Strom continued as Social Credit leader, serving as leader of the opposition, until 1972, when he resigned and was replaced by Werner Schmidt. He continued in the legislature until the 1975 election, in which he did not seek re-election. After leaving politics, he returned to his farm and his involvement with his church. He died of cancer October 2, 1984, and was buried in Medicine Hat.

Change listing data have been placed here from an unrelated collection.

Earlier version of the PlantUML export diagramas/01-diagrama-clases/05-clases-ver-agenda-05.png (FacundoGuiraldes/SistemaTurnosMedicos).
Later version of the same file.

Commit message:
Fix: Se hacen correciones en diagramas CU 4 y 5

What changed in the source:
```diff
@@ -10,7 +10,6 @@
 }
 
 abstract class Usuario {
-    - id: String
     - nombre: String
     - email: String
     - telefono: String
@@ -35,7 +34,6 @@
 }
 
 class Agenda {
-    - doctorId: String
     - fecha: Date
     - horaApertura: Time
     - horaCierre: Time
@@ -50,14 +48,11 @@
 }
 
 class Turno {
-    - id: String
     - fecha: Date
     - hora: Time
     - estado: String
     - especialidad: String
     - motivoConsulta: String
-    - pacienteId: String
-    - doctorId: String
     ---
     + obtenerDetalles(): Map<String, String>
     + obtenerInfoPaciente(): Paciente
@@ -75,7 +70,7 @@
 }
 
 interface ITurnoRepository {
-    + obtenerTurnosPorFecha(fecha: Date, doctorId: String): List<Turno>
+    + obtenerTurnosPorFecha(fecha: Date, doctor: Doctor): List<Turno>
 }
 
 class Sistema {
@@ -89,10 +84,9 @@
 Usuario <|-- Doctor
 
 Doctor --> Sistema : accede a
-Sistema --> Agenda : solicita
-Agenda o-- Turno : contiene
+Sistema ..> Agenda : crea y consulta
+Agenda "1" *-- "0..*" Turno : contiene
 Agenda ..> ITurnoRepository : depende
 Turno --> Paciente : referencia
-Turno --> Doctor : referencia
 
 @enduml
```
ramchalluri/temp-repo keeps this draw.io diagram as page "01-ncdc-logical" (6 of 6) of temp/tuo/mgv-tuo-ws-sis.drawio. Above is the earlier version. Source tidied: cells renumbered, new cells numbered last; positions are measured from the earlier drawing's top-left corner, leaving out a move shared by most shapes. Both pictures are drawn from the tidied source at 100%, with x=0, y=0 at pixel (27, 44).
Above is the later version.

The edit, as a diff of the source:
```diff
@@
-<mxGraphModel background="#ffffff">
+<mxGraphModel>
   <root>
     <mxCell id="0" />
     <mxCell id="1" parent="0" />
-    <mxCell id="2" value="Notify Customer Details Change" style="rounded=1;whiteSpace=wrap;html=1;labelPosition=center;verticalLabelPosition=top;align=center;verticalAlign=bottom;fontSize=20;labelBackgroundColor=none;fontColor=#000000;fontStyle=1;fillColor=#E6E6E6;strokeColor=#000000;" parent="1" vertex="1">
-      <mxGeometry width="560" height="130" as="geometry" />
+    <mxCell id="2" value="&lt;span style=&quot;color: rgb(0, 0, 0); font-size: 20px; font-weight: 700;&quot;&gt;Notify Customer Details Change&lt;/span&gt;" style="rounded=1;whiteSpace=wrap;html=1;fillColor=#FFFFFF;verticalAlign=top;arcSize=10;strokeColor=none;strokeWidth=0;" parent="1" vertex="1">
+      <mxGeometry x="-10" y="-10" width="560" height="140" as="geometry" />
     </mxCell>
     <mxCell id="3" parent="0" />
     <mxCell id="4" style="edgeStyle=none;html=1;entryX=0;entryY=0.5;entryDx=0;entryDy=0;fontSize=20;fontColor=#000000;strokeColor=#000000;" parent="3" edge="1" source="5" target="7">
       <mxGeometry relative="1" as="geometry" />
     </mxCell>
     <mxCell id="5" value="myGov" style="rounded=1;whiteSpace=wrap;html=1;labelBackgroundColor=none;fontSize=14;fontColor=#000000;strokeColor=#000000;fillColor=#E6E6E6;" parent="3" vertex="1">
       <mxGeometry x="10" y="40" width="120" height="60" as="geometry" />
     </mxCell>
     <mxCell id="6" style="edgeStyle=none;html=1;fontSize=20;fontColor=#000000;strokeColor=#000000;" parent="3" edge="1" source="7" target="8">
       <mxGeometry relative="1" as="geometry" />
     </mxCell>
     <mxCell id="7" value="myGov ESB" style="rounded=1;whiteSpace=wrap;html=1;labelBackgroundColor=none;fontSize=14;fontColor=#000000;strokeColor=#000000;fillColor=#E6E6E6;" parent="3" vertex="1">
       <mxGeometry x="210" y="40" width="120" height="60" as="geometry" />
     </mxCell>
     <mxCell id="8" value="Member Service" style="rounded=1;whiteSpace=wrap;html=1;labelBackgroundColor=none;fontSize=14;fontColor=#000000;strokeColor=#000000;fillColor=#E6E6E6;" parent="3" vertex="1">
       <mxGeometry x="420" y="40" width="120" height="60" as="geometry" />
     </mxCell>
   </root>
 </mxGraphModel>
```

In honour of his political services, Strom received honorary Doctor of Laws degrees from the University of Calgary (1969), the University of Lethbridge (1979), and the University of Alberta (1980). While several of his acts as premier had consequences extending well beyond his term, today he is largely forgotten, though he experienced a brief resurgence in name recognition in 2007. That year, critics of Ed Stelmach compared Stelmach to Strom, with the insinuation being that Stelmach was destined to lose the next election and be the last of the Progressive Conservative dynasty in the same way that Strom was the last of the Social Credit dynasty. In the end, it would not be until the 2015 provincial election under the leadership of Jim Prentice that the Progressive Conservatives would be defeated, with some pundits also comparing Prentice to Strom.
Ruth Strom, his wife died in 2011.
As party leader
|1971 Alberta provincial election|
|Party||Party leader||# of
|1967||1971||% Change||#||%||% Change|
|1971 Alberta general election results (Cypress)||Turnout 78.8%|
|Social Credit||Harry Strom||2,777||60.3%|
|Progressive Conservative||Dave Berntson||1,635||35.5%|
|NDP||Tony de Souza||196||4.3%|
|1967 Alberta general election results (Cypress)||Turnout 60.5%|
|Social Credit||Harry Strom||2,577||77.0%|
|1963 Alberta general election results (Cypress)||Turnout 65.9%|
|Social Credit||Harry Strom||3,030||77.9%|
|1959 Alberta general election results (Cypress)||Turnout 70.8%|
|Social Credit||Harry Strom||3,199||79.4%|
|Progressive Conservative||Wayne Anderson||831||20.6%|
|1955 Alberta general election results (Cypress)||Turnout 71.7%|
|Social Credit||Harry Strom||2,668||68.9%|
Party leadership contests
|Social Credit Party of Alberta leadership election, 1968|
- Perry, Craig 2006, pg. 491
- Barr 186
- "The Honourable Harry E. Strom, 1968-71". Legislative Assembly of Alberta. Archived from the original on 2008-05-19. Retrieved 2008-07-18.
- "Election results for Cypress, 1955". Alberta Online Encyclopedia. Archived from the original on 2011-06-12. Retrieved 2008-07-21.
- "Strom, Harry - 1985 Hall of Fame Inductee". Alberta Agriculture Hall of Fame. Retrieved 2008-07-21.
- Barr 185
- Barr 187
- Barr 188
- Barr 189
- Barr 192
- Barr 193
- Barr 190
- Barr 191
- Barr 199
- Barr 195
- Barr 194
- Barr 196-197
- Barr 198
- Strom, Dr. Harry Edwin, [Obituary]. pp. D6.
- Walton, Dawn (2006-12-04). "Stelmach confronts ghost of Harry Strom". Globe and Mail. Retrieved 2008-02-12.
- Pratt, Sheila (2007-06-13). "Are there parallels with 1971?". Edmonton Journal. Archived from the original on 2009-05-09. Retrieved 2008-02-12.
- Martin, Don (2015-04-30). "Is the PC dynasty lurching toward death in Alberta?". CTV News. Retrieved 2015-05-16.
- Braid, Don (2015-05-03). "Braid: Is the PC fear card and ace or a joker?". Calgary Herald. Retrieved 2015-05-17.
- "Ruth STROM Obituary: View Ruth STROM's Obituary by Edmonton Journal". Legacy.com. Retrieved 2011-12-16.
- Barr, John J. (2004). "Harry Strom". In Bradford J. Rennie. Alberta Premiers of the Twentieth Century. Regina, Saskatchewan: Canadian Plains Research Center, University of Regina. ISBN 0-88977-151-0.
- Perry, Sandra E.; Craig, Jessica J. (2006). The Mantle of Leadership : Premiers of the Northwest Territories and Alberta. Edmonton, Alberta: Legislative Assembly of Alberta. ISBN 0-9689217-2-8.